• **Work item**
In the records that follow, find each line containing "shown" and copy it.

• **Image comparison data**
*** Begin section ***
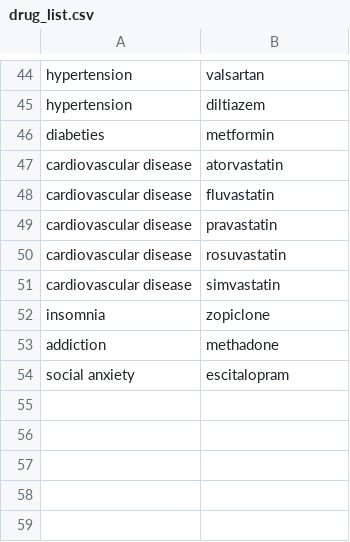
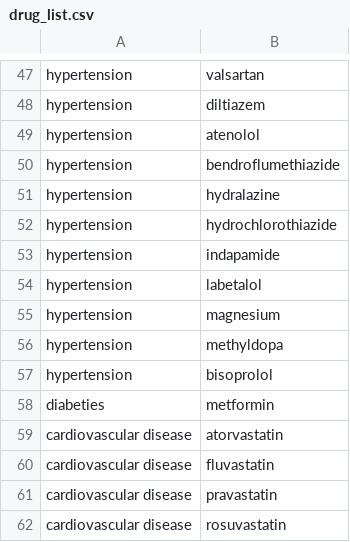
Before and after one commit to humaniverse/loneliness, a CSV file: inst/extdata/drug_list.csv, drawn as a sheet; only a part is shown, gaps mark what is left out; the shorter side is filled out with more unchanged rows; the diff covers the shown part only.

```diff
--- a/inst/extdata/drug_list.csv
+++ b/inst/extdata/drug_list.csv
@@ -45,2 +48,11 @@ hypertension,valsartan
 hypertension,diltiazem
+hypertension,atenolol
+hypertension,bendroflumethiazide
+hypertension,hydralazine
+hypertension,hydrochlorothiazide
+hypertension,indapamide
+hypertension,labetalol
+hypertension,magnesium
+hypertension,methyldopa
+hypertension, bisoprolol
 diabeties,metformin
```
Also changed, not shown: 20 added rows and 12 removed rows elsewhere in this file, 1 other file.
*** End section ***
• **Exercise answer**
Before and after one commit to humaniverse/loneliness, a CSV file: inst/extdata/drug_list.csv, drawn as a sheet; only a part is shown, gaps mark what is left out; the shorter side is filled out with more unchanged rows; the diff covers the shown part only.
Also changed, not shown: 20 added rows and 12 removed rows elsewhere in this file, 1 other file.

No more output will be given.